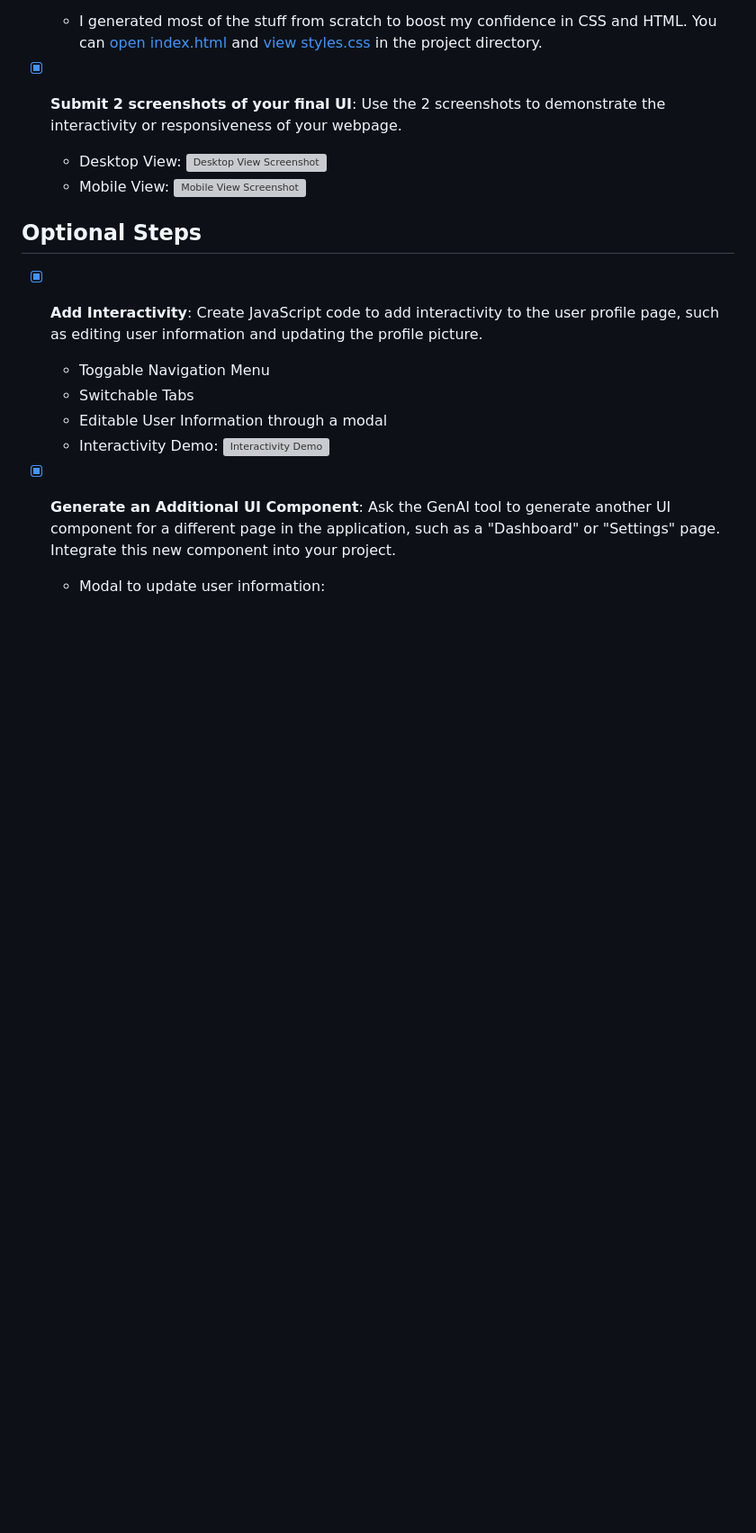
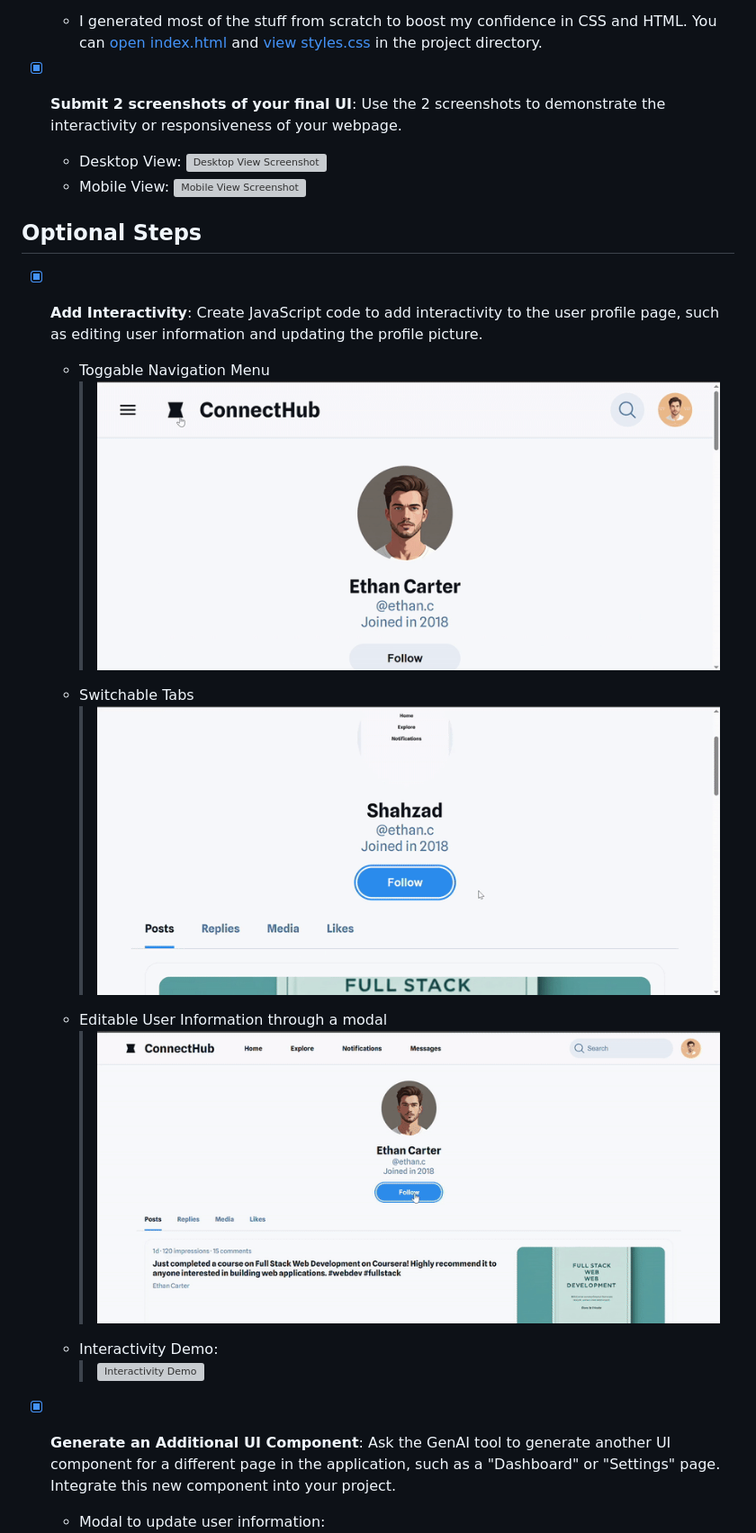
Before and after one commit to shaizCodes/GenAI-for-Front-End-Developers, a Markdown page: peer-graded-assignment/README.md, the part around the change. Shown: that part at 90% size. Drawn GitHub-style; pictures changed too: peer-graded-assignment/demo/switching-tabs.gif (added), peer-graded-assignment/demo/toggling-navigation.gif (added), peer-graded-assignment/demo/user-profile-update-modal.gif (added); blank space fills up the shorter version; grey boxes are pictures that could not be loaded.

Commit message:
add GIF to demonstrate each task success

```diff
--- a/peer-graded-assignment/README.md
+++ b/peer-graded-assignment/README.md
@@ -30,9 +30,13 @@ This is a practice peer-graded assignment to create a responsive webpage using G
 - [x] **Add Interactivity**: Create JavaScript code to add interactivity to the user profile page, such as editing user information and updating the profile picture.
 
   - Toggable Navigation Menu
+    > ![Toggable Navigation Menu](./demo/toggling-navigation.gif)
   - Switchable Tabs
+    > ![Switchable Tabs](./demo/switching-tabs.gif)
   - Editable User Information through a modal
-  - Interactivity Demo: ![Interactivity Demo](./demo/interactivity-demo.gif)
+    > ![Editable User Information](./demo/user-profile-update-modal.gif)
+  - Interactivity Demo:
+    > ![Interactivity Demo](./demo/interactivity-demo.gif)
 
 - [x] **Generate an Additional UI Component**: Ask the GenAI tool to generate another UI component for a different page in the application, such as a "Dashboard" or "Settings" page. Integrate this new component into your project.
 
```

☆ ☆ ☆

Task item - Reproduce the entries exactly. Do not carry over any picture.

Answer -
Before and after one commit to shaizCodes/GenAI-for-Front-End-Developers, a Markdown page: peer-graded-assignment/README.md, the part around the change. Shown: that part at 90% size. Drawn GitHub-style; pictures changed too: peer-graded-assignment/demo/switching-tabs.gif (added), peer-graded-assignment/demo/toggling-navigation.gif (added), peer-graded-assignment/demo/user-profile-update-modal.gif (added); blank space fills up the shorter version; grey boxes are pictures that could not be loaded.

Commit message:
add GIF to demonstrate each task success

```diff
--- a/peer-graded-assignment/README.md
+++ b/peer-graded-assignment/README.md
@@ -30,9 +30,13 @@ This is a practice peer-graded assignment to create a responsive webpage using G
 - [x] **Add Interactivity**: Create JavaScript code to add interactivity to the user profile page, such as editing user information and updating the profile picture.
 
   - Toggable Navigation Menu
+    > ![Toggable Navigation Menu](./demo/toggling-navigation.gif)
   - Switchable Tabs
+    > ![Switchable Tabs](./demo/switching-tabs.gif)
   - Editable User Information through a modal
-  - Interactivity Demo: ![Interactivity Demo](./demo/interactivity-demo.gif)
+    > ![Editable User Information](./demo/user-profile-update-modal.gif)
+  - Interactivity Demo:
+    > ![Interactivity Demo](./demo/interactivity-demo.gif)
 
 - [x] **Generate an Additional UI Component**: Ask the GenAI tool to generate another UI component for a different page in the application, such as a "Dashboard" or "Settings" page. Integrate this new component into your project.
 
```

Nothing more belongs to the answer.